Hanna’s Close cottages are nestled in the Mournes and the 10 listed buildings date back to the 1600s and have carefully been restored for accommodation.
Ruth, who met us in George’s Cottage, is married to Robert Hanna and has four children and one grandchild.
The Mourne woman, who hails from the Silent Valley and comes from a family of 13, says she has been cooking from she was “knee high” and learnt all her skills from her grandmother and mother.
She has been making pancakes and scones from she was aged six and still cooks on a 200-year-old griddle handed down from her great-grandmother.
“I don’t like to make my pancakes very sweet. I never weigh them either, that was the way I was taught to make them.
“I remember my grandmother used to make the pancakes over an open fire and the griddle is attached to a crook and crane to do so.
“When we were children we would have made one big pancake the size of the griddle and it was flipped over.
“Then when it came off the griddle we would have put syrup on it and rolled it up into one big long pancake and cut it up then so it was like a swiss roll. It was lovely,” she said.
Ruth makes the pancakes on the griddle over an open fire
Ruth often delivers traditional cooking demonstrations to guests staying at the cottages and sometimes community groups too.
The Mourne woman uses the same recipe each time she makes pancakes and admits her six-year-old grandson is the biggest fan of her baking!
Ruth added: “My recipe makes a couple dozen pancakes, depending on what size you make them.
“You need three eggs, two-and-a-half ounces of caster sugar, or you can also use granulated sugar too.
“Then you need 1lb of self-raising soda bread flour or you can use plain flour. However, if you choose to use plain flour you need to add a teaspoon of baking powder and a teaspoon-and-a-half of bicarbonate powder too. You also need a pint of buttermilk.”
To start, Ruth says to whisk your eggs and sugar together, slowly adding in the buttermilk and then the flour and keep stirring so you don’t have any lumps.
She says if you can use a spoon to make the figure of eight with your mix, then you have the perfect batter.
The batter can be kept overnight to make pancakes the next day and Ruth says it will keep in the fridge for three days.

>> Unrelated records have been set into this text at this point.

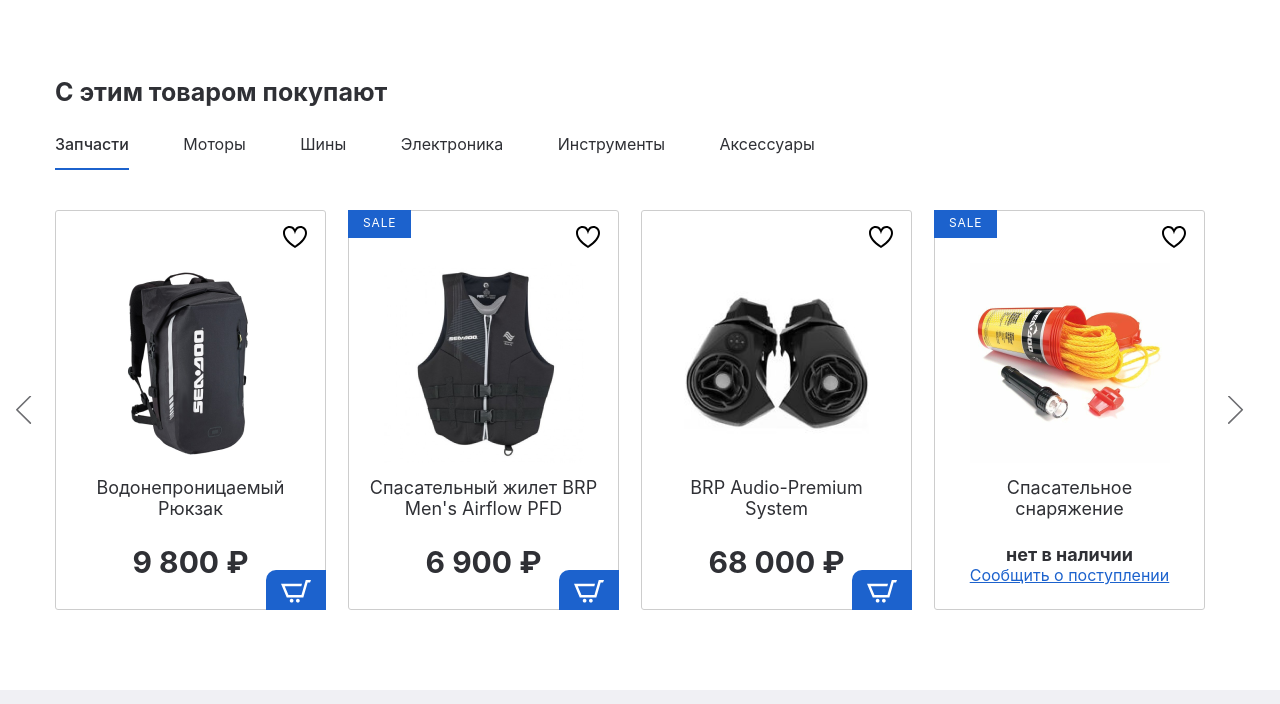
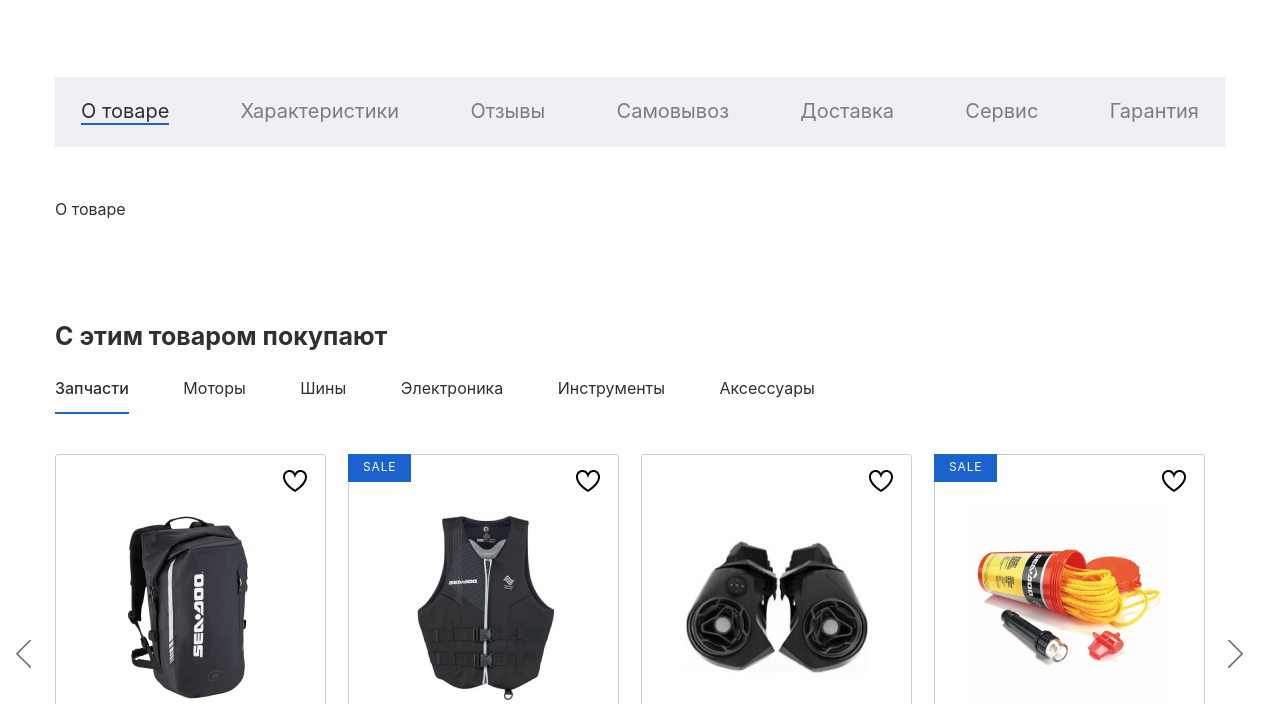
Before and after one commit to ivancraze/online-shop, a website: page src/product.html in a window 1280 px wide. Shown: the part 931-1635 px from the top of the page. Drawn offline with nearby package versions, Linux system fonts and the light colour scheme.

Commit message:
add product-card tabs header

```diff
--- a/src/js/script.js
+++ b/src/js/script.js
@@ -101,6 +101,7 @@
 tabs('.aside-filter-tabs__title', '.aside-filter-tabs__content-item', '.aside-filter-tabs__header', 'active');
 // Activate tabs in product card page
 tabs('.product-card__tabs-title', '.product-card__tabs-content-item', '.product-card__tabs-header', 'active');
+tabs('.product-page__tabs-title', '.product-page__tabs-content-item', '.product-page__tabs-header', 'active');
 
 function tabs (tabsSelector, tabsContentSelector, tabsParentSelector, activeClass) {
 
--- a/src/product.html
+++ b/src/product.html
@@ -154,6 +154,29 @@
 						</div>
 					</div>
 				</div>
+			</div>
+		</div>
+	</section>
+
+	<section class="product-page__tabs">
+		<div class="container">
+			<div class="product-page__tabs-header">
+				<div class="product-page__tabs-title">О товаре</div>
+				<div class="product-page__tabs-title">Характеристики</div>
+				<div class="product-page__tabs-title">Отзывы</div>
+				<div class="product-page__tabs-title active">Самовывоз</div>
+				<div class="product-page__tabs-title">Доставка</div>
+				<div class="product-page__tabs-title">Cервис</div>
+				<div class="product-page__tabs-title">Гарантия</div>
+			</div>
+			<div class="product-page__tabs-content-header">
+				<div class="product-page__tabs-content-item">О товаре</div>
+				<div class="product-page__tabs-content-item">Характеристики</div>
+				<div class="product-page__tabs-content-item">Отзывы</div>
+				<div class="product-page__tabs-content-item active">Самовывоз</div>
+				<div class="product-page__tabs-content-item">Доставка</div>
+				<div class="product-page__tabs-content-item">Cервис</div>
+				<div class="product-page__tabs-content-item">Гарантия</div>
 			</div>
 		</div>
 	</section>
--- a/src/sass/blocks/_product-card.scss
+++ b/src/sass/blocks/_product-card.scss
@@ -154,6 +154,43 @@
     background: #1C62CD;
     border-radius: 3px;
   }
+}
 
-
+.product-page{
+  &__tabs{
+    margin-bottom: 100px;
+    &-header{
+      background-color: #f0f0f4;
+      display: flex;
+      justify-content: space-between;
+      align-items: center;
+      padding: 0 26px;
+      margin-bottom: 50px;
+    }
+    &-title{
+      cursor: pointer;
+      padding-top: 22px;
+      margin-bottom: 22px;
+      font-weight: normal;
+      font-size: 20px;
+      line-height: 24px;
+      color: rgba($color: #2F3035, $alpha: 0.6);
+      border-bottom: 2px solid transparent;
+      &.active{
+        font-weight: normal;
+        font-size: 20px;
+        line-height: 24px;
+        color: #2F3035;
+        border-bottom: 2px solid #1C62CD;
+      }
+    }
+    &-content{
+      &-item{
+        display: none;
+        &.active{
+          display: block;
+        }
+      }
+    }
+  }
 }
```
Also changed, not shown: src/css/style.min.css.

Ruth added: “Make sure your batter is nice and smooth and you don’t have any lumps of flour in your mix.
“You can also change your mix about if you wish and add blueberries, chocolate chips or raspberries.
“Butter the pan before you add your mix and wait until the bubbles start appearing on your pancakes then they can be turned over in the pan.
“Sometimes they accidentally touch each other. And that’s okay too. They don’t have to be round either, you can make them into any shape.”
Ruth prefers to cook at home with her grandmother’s griddle, rather than use a frying pan.
She added: “Once or twice a week at home I would make pancakes or drop scones on the griddle, I think you can control the heat better.
“When at home I would use my soup ladle to put the mix onto it. I enjoy making potato, soda and wheaten bread on the griddle and drop scones and milk farls too.”
Tilly’s Tearoom, which offers the experience of an ‘old time’ setting, is opening to the public on 15 March.